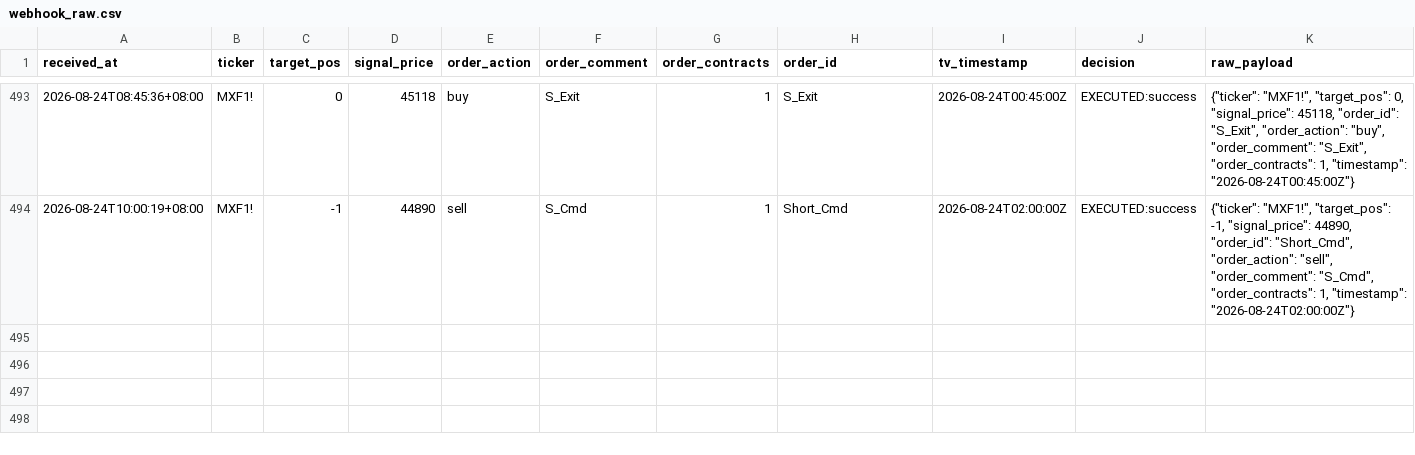
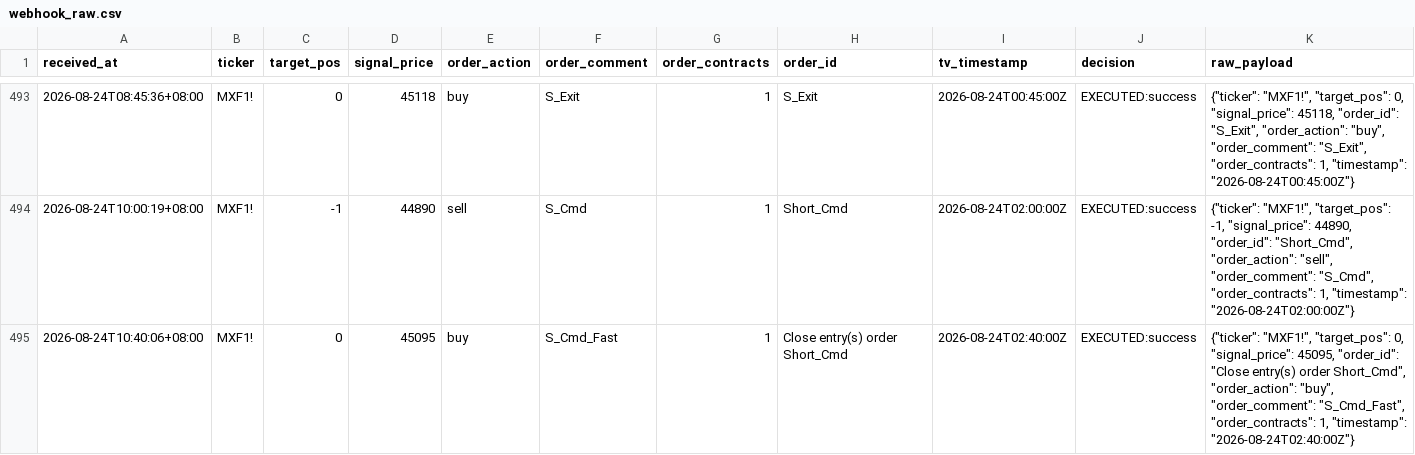
Before and after one commit to KevinYang515/trading-dashboard, a CSV file: logs/webhook_raw.csv, drawn as a sheet; only a part is shown, gaps mark what is left out.

```diff
--- a/logs/webhook_raw.csv
+++ b/logs/webhook_raw.csv
@@ -494 +494,2 @@
 2026-08-24T10:00:19+08:00,MXF1!,-1,44890,sell,S_Cmd,1,Short_Cmd,2026-08-24T02:00:00Z,EXECUTED:success,"{""ticker"": ""MXF1!"", ""target_pos"": -1, ""signal_price"": 44890, ""order_id"": ""Short_Cmd"", ""order_action"": ""sell"", ""order_comment"": ""S_Cmd"", ""order_contracts"": 1, ""timestamp"": ""2026-08-24T02:00:00Z""}"
+2026-08-24T10:40:06+08:00,MXF1!,0,45095,buy,S_Cmd_Fast,1,Close entry(s) order Short_Cmd,2026-08-24T02:40:00Z,EXECUTED:success,"{""ticker"": ""MXF1!"", ""target_pos"": 0, ""signal_price"": 45095, ""order_id"": ""Close entry(s) order Short_Cmd"", ""order_action"": ""buy"", ""order_comment"": ""S_Cmd_Fast"", ""order_contracts"": 1, ""timestamp"": ""2026-08-24T02:40:00Z""}"
```
Also changed, not shown: logs/trade_records.csv.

What to do -
The answer must be every line of the entries that includes the word "shown".

Reply to the task -
Before and after one commit to KevinYang515/trading-dashboard, a CSV file: logs/webhook_raw.csv, drawn as a sheet; only a part is shown, gaps mark what is left out.
Also changed, not shown: logs/trade_records.csv.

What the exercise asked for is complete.